In the field of oncology, genetic and genomic testing have emerged as powerful tools for the personalized treatment and management of cancer. These innovative diagnostic methods provide invaluable insights into a patient’s genetic makeup as well as the tumors themselves, enabling healthcare professionals to develop targeted therapies and determine specific supplement plans, which can in turn, improve patient outcomes. But as indispensable as genetic and genomic testing is, both types of testing are not yet standard protocol for all oncologists. Their popularity is growing, to be sure, with many leading cancer research bodies recommending them in certain circumstances.
Understanding exactly what genetic and genomic testing is, what the differences between the two are, how they work, and who they can most benefit, enables the patient to be his or her own advocate if the panels are not being offered by their physician or oncologist.
Understanding Genetic Testing
Let’s start with the more well-known of the two, genetic testing. Genetic testing is a critical part of prevention and early detection. It involves analyzing a patient’s DNA to identify specific gene mutations that may be linked to an increased risk of developing cancer or inherited cancer syndromes. In actuality there are two types of genetic testing – one that is done on the person, and one that is done on the actual tumor. Genetic testing done on a person can help uncover genetic abnormalities that may be passed down through generations. Many people might know to ask for genetic testing if there is a family history of certain types of cancer in their family. A well-known example of this is testing the BRCA gene for breast cancer. But there are other scenarios where genetic testing would be important as well: If a close family member has already undergone genetic testing and carries a known cancer-causing mutation, other family members may also want to be tested to understand their own cancer risk.
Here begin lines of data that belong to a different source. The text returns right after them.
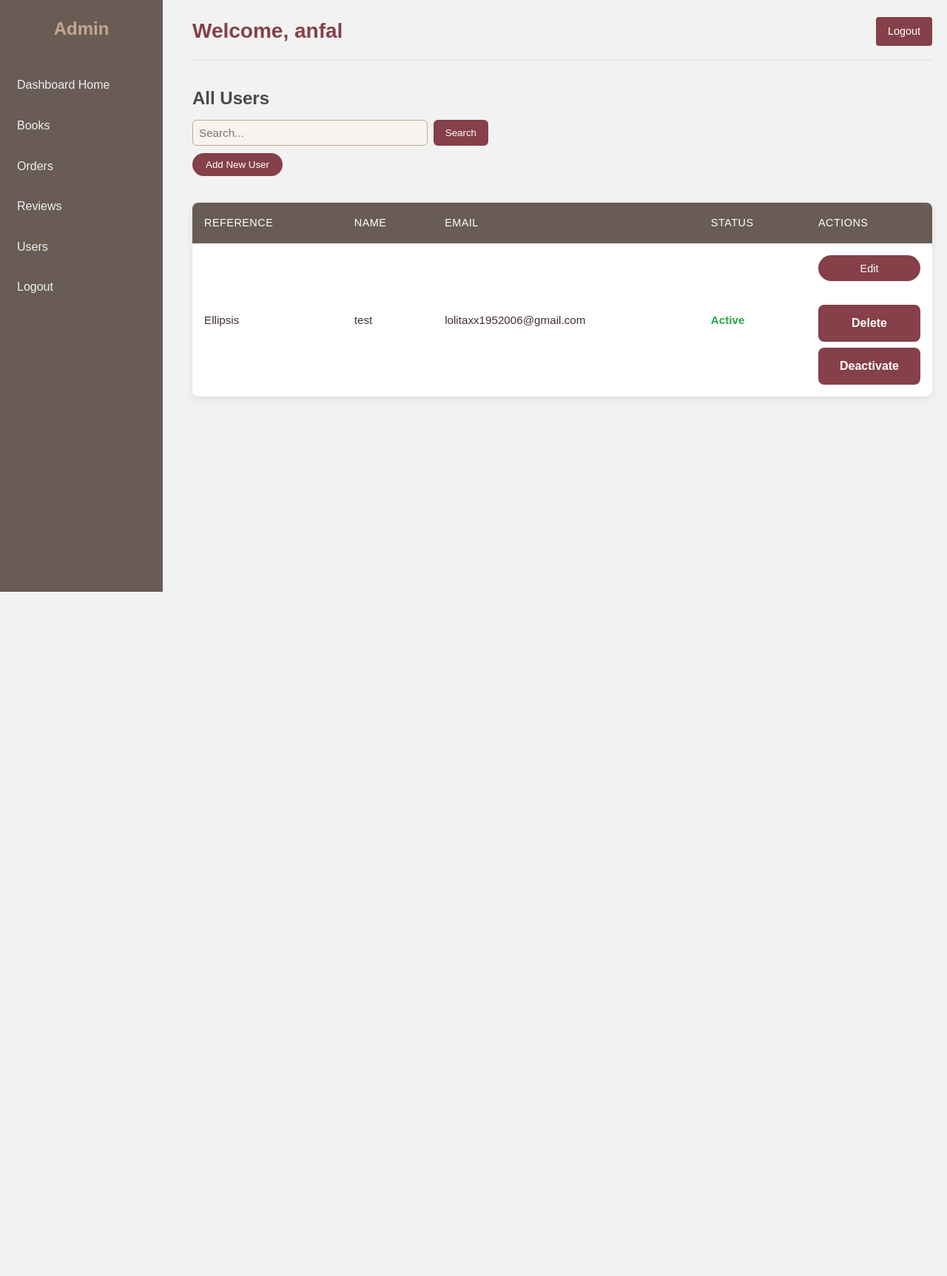
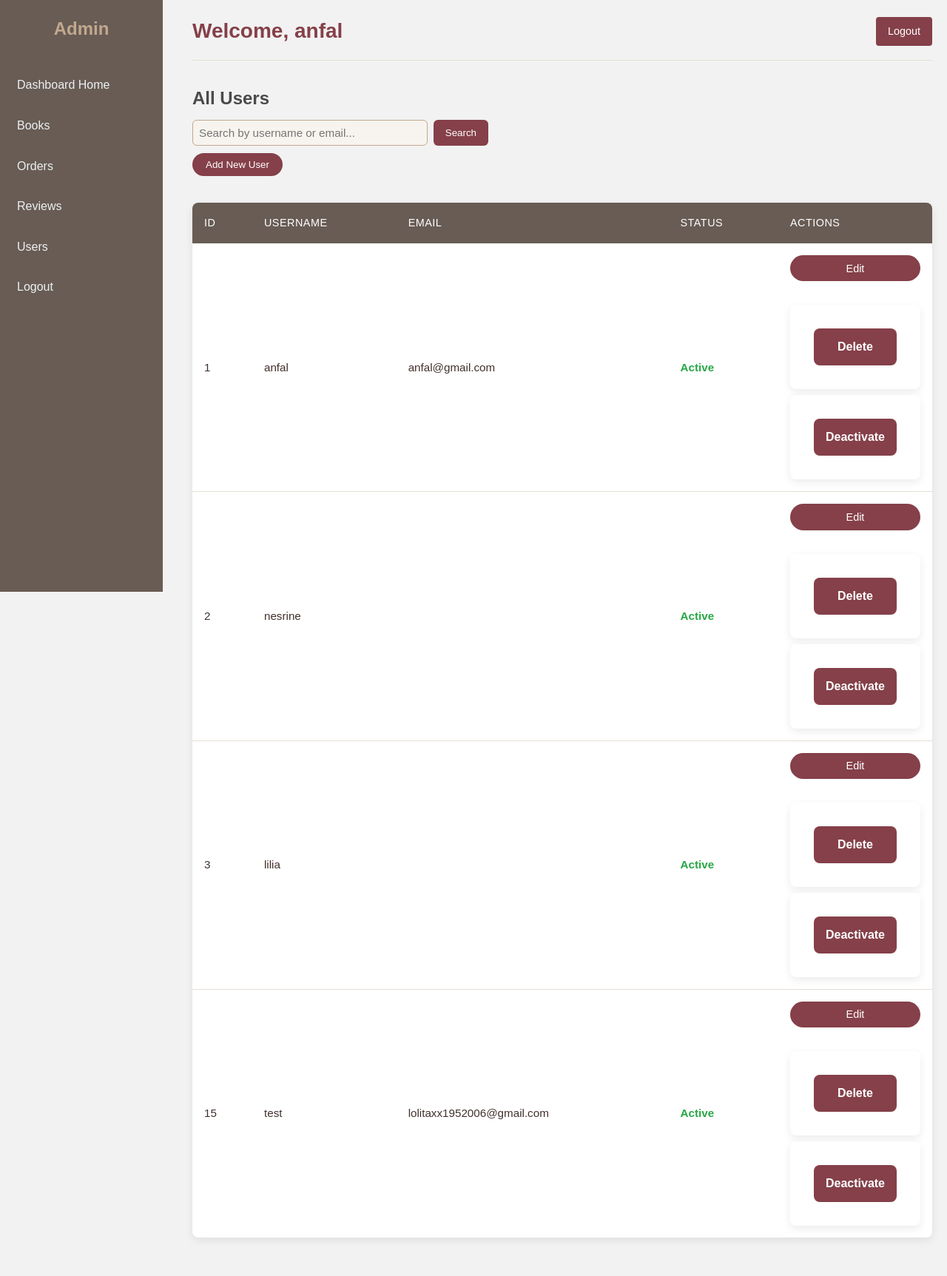
Before and after one commit to TBA-Nesrine/ADVANCED-PROGRAMMING, a Django app: page /dashboard/users/ in a window 1280 px wide. Shown: the whole page at 74% size. Before the commit the page ends 800 px from the top, so only its background shows below. Run offline with Django 5.2, Linux system fonts and the light colour scheme; a user stored in the database is signed in; data comes from the database, SQL or seed files in the repository; both versions use the stored data as it was after the commit.

Commit message:
fix users in admin

```diff
--- a/library_app/api/admin.py
+++ b/library_app/api/admin.py
@@ -85,10 +85,22 @@ def confirm_order(request, order_id):
 def admin_reviews(request):
     return Response(ReviewSerializer(Review.objects.all(), many=True).data)
 
-@api_view(['GET'])
+# api/admin.py
+from django.contrib.auth.models import User
+from rest_framework.response import Response
+
 def admin_users(request):
     users = User.objects.all()
-    return Response(UserSerializer(users, many=True).data)
+    data = []
+    for u in users:
+        data.append({
+            "id": u.id,
+            "username": u.username,
+            "email": u.email,
+            "is_active": u.is_active
+        })
+    return Response(data)
+
 
 @api_view(['PATCH'])
 def admin_update_user(request, user_id):
@@ -100,29 +112,21 @@ def admin_update_user(request, user_id):
 
 from rest_framework.decorators import api_view
 from rest_framework.response import Response
-from library_app.models import UserProfile
+
 
 @api_view(['PATCH'])
-def activate_user(request, ref):
-    try:
-        profile = UserProfile.objects.get(reference_id=ref)
-    except UserProfile.DoesNotExist:
-        return Response({"error": "User not found"}, status=404)
-
-    profile.active = True
-    profile.save()
-    return Response({"message": "activated"})
+def activate_user(request, user_id):
+    user = User.objects.get(id=user_id)
+    user.is_active = True
+    user.save()
+    return Response({"message": "User activated"})
 
 @api_view(['PATCH'])
-def deactivate_user(request, ref):
-    try:
-        profile = UserProfile.objects.get(reference_id=ref)
-    except UserProfile.DoesNotExist:
-        return Response({"error": "User not found"}, status=404)
-
-    profile.active = False
-    profile.save()
-    return Response({"message": "deactivated"})
+def deactivate_user(request, user_id):
+    user = User.objects.get(id=user_id)
+    user.is_active = False
+    user.save()
+    return Response({"message": "User deactivated"})
 
 
 @api_view(['POST'])
@@ -138,14 +142,9 @@ def admin_add_user(request):
 from rest_framework.decorators import api_view
 from rest_framework.response import Response
 from django.contrib.auth.models import User
-from library_app.models import UserProfile
+
 
 @api_view(['DELETE'])
 def admin_delete_user(request, user_id):
-    user = User.objects.get(id=user_id)
-
-    # delete related profile if exists
-    UserProfile.objects.filter(user=user).delete()
-
-    user.delete()
+    User.objects.filter(id=user_id).delete()
     return Response({"message": "User deleted successfully"})
--- a/library_app/templates/library_app/admin_users.html
+++ b/library_app/templates/library_app/admin_users.html
@@ -4,19 +4,25 @@
 <h2 style="color:#4A4A4A; margin-bottom:10px;">All Users</h2>
 
 <form method="GET" action="{% url 'admin_users' %}" style="margin-bottom:10px;">
-    <input type="text"
+    <input
+        type="text"
         name="q"
-           placeholder="Search..."
+        placeholder="Search by username or email..."
         value="{{ request.GET.q }}"
-           style="padding:8px; width:300px; border-radius:6px;">
-    <button type="submit"
-            style="background:#854049; color:white; padding:8px 16px; border:none; border-radius:6px;">
+        style="padding:8px; width:300px; border-radius:6px;"
+    >
+    <button
+        type="submit"
+        style="background:#854049; color:white; padding:8px 16px; border:none; border-radius:6px;"
+    >
         Search
     </button>
 </form>
 
 <a href="{% url 'admin_add_user' %}" style="display:inline-block; margin-bottom:12px;">
-    <button style="background:#854049; color:white; padding:8px 18px; border:none; border-radius:20px;">
+    <button
+        style="background:#854049; color:white; padding:8px 18px; border:none; border-radius:20px;"
+    >
         Add New User
     </button>
 </a>
@@ -24,8 +30,8 @@
 <table style="width:100%; border-collapse:collapse;">
     <thead>
         <tr style="background:#f4f4f4;">
-            <th>Reference</th>
-            <th>Name</th>
+            <th>ID</th>
+            <th>Username</th>
             <th>Email</th>
             <th>Status</th>
             <th style="width:170px;">Actions</th>
@@ -35,11 +41,11 @@
     <tbody>
     {% for u in users %}
         <tr>
-            <td>{{ u.reference_id }}</td>
-            <td>{{ u.user.username }}</td>
-            <td>{{ u.user.email }}</td>
+            <td>{{ u.id }}</td>
+            <td>{{ u.username }}</td>
+            <td>{{ u.email }}</td>
             <td>
-                {% if u.active %}
+                {% if u.is_active %}
                     <span style="color:green;">Active</span>
                 {% else %}
                     <span style="color:red;">Inactive</span>
@@ -50,38 +56,51 @@
                 <div style="display:flex; flex-direction:column; gap:8px;">
 
                     <!-- EDIT -->
-                    <a href="{% url 'admin_edit_user' u.user.id %}" style="text-decoration:none;">
+                    <a href="{% url 'admin_edit_user' u.id %}" style="text-decoration:none;">
                         <button class="action-btn">
                             Edit
                         </button>
                     </a>
 
                     <!-- DELETE -->
-                    <form method="POST" action="{% url 'admin_delete_user' u.user.id %}" style="margin:0;" class="table-form">
+                    <form
+                        method="POST"
+                        action="{% url 'admin_delete_user' u.id %}"
+                        style="margin:0;"
+                    >
                         {% csrf_token %}
-                        <button type="submit" class="action-btn"
-                            onclick="return confirm('Are you sure you want to delete this user?');">
+                        <button
+                            type="submit"
+                            class="action-btn"
+                            onclick="return confirm('Are you sure you want to delete this user?');"
+                        >
                             Delete
                         </button>
                     </form>
 
                     <!-- ACTIVATE / DEACTIVATE -->
-                    {% if u.reference_id %}
-                        {% if u.active %}
-                            <form method="POST" action="{% url 'deactivate_user' u.reference_id %}" style="margin:0;" class="table-form">
+                    {% if u.is_active %}
+                        <form
+                            method="POST"
+                            action="{% url 'deactivate_user' u.id %}"
+                            style="margin:0;"
+                        >
                             {% csrf_token %}
                             <button type="submit" class="action-btn">
                                 Deactivate
                             </button>
                         </form>
                     {% else %}
-                            <form method="POST" action="{% url 'activate_user' u.reference_id %}" style="margin:0;" class="table-form">
+                        <form
+                            method="POST"
+                            action="{% url 'activate_user' u.id %}"
+                            style="margin:0;"
+                        >
                             {% csrf_token %}
                             <button type="submit" class="action-btn">
                                 Activate
                             </button>
                         </form>
-                        {% endif %}
                     {% endif %}
 
                 </div>
--- a/library_app/views.py
+++ b/library_app/views.py
@@ -117,6 +117,8 @@ def admin_books(request):
     })
 
 
+
+
 from rest_framework.test import APIRequestFactory
 
 @login_required
@@ -213,44 +215,26 @@ def admin_users_view(request):
         "users": response.data
     })
 
+
 from django.shortcuts import render
-from library_app.models import UserProfile
 
-def admin_users_view(request):
-    users = UserProfile.objects.all()
-    return render(request, "library_app/admin_users.html", {"users": users})
 
 from django.contrib.auth.decorators import login_required
 from django.contrib import messages
 from django.shortcuts import render, redirect
 from django.contrib.auth.models import User
-from library_app.models import UserProfile  # your custom User model
+ # your custom User model
 
 @login_required
 def admin_add_user_view(request):
     if request.method == "POST":
-        # Get form data safely, default to empty string to avoid None
-        full_name = request.POST.get("user_name", "").strip()
-        email = request.POST.get("email", "").strip()
-        reference_id = request.POST.get("reference_id", "").strip()
-        phone_contact = request.POST.get("phone_contact", "").strip()
-        user_address = request.POST.get("user_address", "").strip()
+        username = request.POST.get("username")
+        email = request.POST.get("email")
 
-        if not full_name or not email:
-            return render(request, "library_app/admin_add_user.html", {"error": "Name and email are required."})
-
-        # Create Django user
-        user = User.objects.create(username=full_name, email=email)
-        user.set_password("defaultpassword")  # you can later ask for a password
-        user.save()
-
-        # Create custom profile
-        UserProfile.objects.create(
-            user=user,
-            reference_id=reference_id,
-            phone_contact=phone_contact,
-            user_address=user_address,
-            active=True
+        User.objects.create_user(
+            username=username,
+            email=email,
+            password="defaultpassword"
         )
 
         messages.success(request, "User added successfully")
@@ -293,7 +277,7 @@ def admin_update_user_view(request, user_id):
     if request.method == "POST":
         user.username = request.POST.get("username")
         user.email = request.POST.get("email")
-        user.is_active = request.POST.get("is_active") == "on"
+        user.is_active = request.POST.get("is_active") == "True"  # ✅ fix here
         user.save()
 
         return redirect("admin_users")
```
Also changed, not shown: library_app/templates/library_app/admin_add_user.html (+47 -16 lines), library_app/templates/library_app/admin_edit_user.html (+38 -12 lines), db.sqlite3. Lines whose indentation alone changed are shown as unchanged.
Additionally, some genetic mutations are more prevalent in specific ethnic or ancestral groups. Genetic testing may be recommended for individuals from these populations, even in the absence of significant family history.
Genetic testing is not exclusively recommended as a preventative or early detection measure. There is also a type of genetic testing known as: Tumor Genetic Testing that involves analyzing the DNA from the cancer cells themselves to identify specific genetic mutations that may be driving the growth and behavior of the cancer.
Key Advantages of Tumor Genetic Testing:
- Can help oncologists determine the most appropriate and effective treatment options, especially if a person has already been diagnosed with cancer, at a younger age, or with rare or multiple cancers. For late-stage cancer patients, it can be particularly helpful in predicting the prognosis and guiding the management plan.
- Identify patients who may be eligible to participate in clinical trials testing new and experimental treatments targeting specific genetic mutations.
- Many of the newest, cutting-edge targeted therapies rely on this type of testing in order to determine which medicines are most suitable for a patient’s individual needs.
Understanding Genomic Testing
While the terms genetic (specifically, tumor or somatic genetic) and genomic testing are sometimes used interchangeably, this is not quite accurate. Tumor Genetic Testing specifically focuses on the genetic analysis of the cancer cells (tumor) only, whereas Genomic Testing involves analyzing a person’s entire genome – the complete set of their DNA, including all their genes.
The purpose of genomic testing in cancer patients is to identify specific genetic mutations driving the growth and behavior of their cancer.
Genomic testing can be especially important for late-stage cancer patients as a way of identifying their best treatment options.
In identifying specific genetic mutations in the tumor that are driving its growth, these mutations can be targeted with specialized drugs and other targeted therapies.These treatments aim to attack the cancer cells based on their unique genetic vulnerabilities, offering a more effective and potentially less toxic option for late-stage patients.
In some cases, cancer cells develop resistance to certain treatments over time. Genomic testing can help identify new genetic changes that lead to treatment resistance.
Genomic knowledge enables oncologists to adapt the treatment plan and find alternative therapies to combat the resistant cancer cells. Additionally, genomic testing can be done periodically to monitor changes in the tumor’s genetic profile as the cancer progresses. This too helps healthcare providers keep track of the disease and adjust treatment strategies accordingly.
How and Where Genetic and Genomic Testing is Done
Genetic and genomic testing can be conducted through a simple blood sample or, in some cases, a cheek swab. These samples are then sent to specialized laboratories where genetic experts analyze the DNA.
Results from these tests can take several weeks, as the process involves meticulous examination to ensure accuracy. It is important to note that genomic testing for late-stage cancer patients is typically done on a tumor sample taken through a biopsy or other procedures. While many oncologists have started to offer genetic and genomic testing for whom it would benefit, it has not yet become standard procedure.
If you think you may benefit from one of these tests, either as a preventive measure or as part of your treatment plan, it is better to ask sooner rather than later. Coming to your physician with a plan and the questions you would like answered will enable you to advocate for these potentially life-saving tests.
Enhancing Your Cancer Care: Personalized Protocols and Complementary Therapies
Working with an integrative healthcare professional is an excellent way to develop a protocol that works best for your individual needs. Heal Navigator’s integrative oncology nurses can help you explore available tests and complementary therapies, creating personalized protocols for improved outcomes and reduced side effects.